-- Opening Marker --

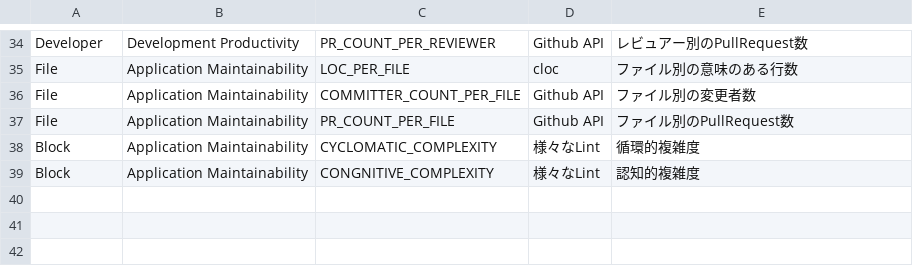
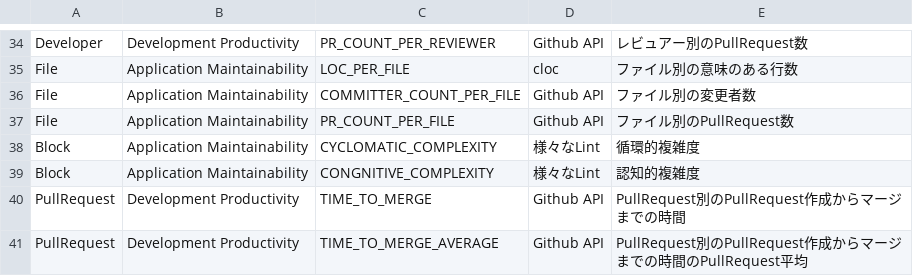
Before and after one commit to MichinaoShimizu/devmetrics, a TSV file: megalist.tsv, drawn as a sheet; only a part is shown, gaps mark what is left out.

Commit message:
Update megalist.tsv

```diff
--- a/megalist.tsv
+++ b/megalist.tsv
@@ -39 +39,3 @@ Block	Application Maintainability	CYCLOMATIC_COMPLEXITY	様々なLint	循環的
 Block	Application Maintainability	CONGNITIVE_COMPLEXITY	様々なLint	認知的複雑度
+PullRequest	Development Productivity	TIME_TO_MERGE	Github API	PullRequest別のPullRequest作成からマージまでの時間
+PullRequest	Development Productivity	TIME_TO_MERGE_AVERAGE	Github API	PullRequest別のPullRequest作成からマージまでの時間のPullRequest平均
```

-- Closing Marker --

> **DIRECTIONS**:
Reproduce the records above exactly, excluding every picture.

> **ANSWER TO THE PROBLEM**:
Before and after one commit to MichinaoShimizu/devmetrics, a TSV file: megalist.tsv, drawn as a sheet; only a part is shown, gaps mark what is left out.

Commit message:
Update megalist.tsv

```diff
--- a/megalist.tsv
+++ b/megalist.tsv
@@ -39 +39,3 @@ Block	Application Maintainability	CYCLOMATIC_COMPLEXITY	様々なLint	循環的
 Block	Application Maintainability	CONGNITIVE_COMPLEXITY	様々なLint	認知的複雑度
+PullRequest	Development Productivity	TIME_TO_MERGE	Github API	PullRequest別のPullRequest作成からマージまでの時間
+PullRequest	Development Productivity	TIME_TO_MERGE_AVERAGE	Github API	PullRequest別のPullRequest作成からマージまでの時間のPullRequest平均
```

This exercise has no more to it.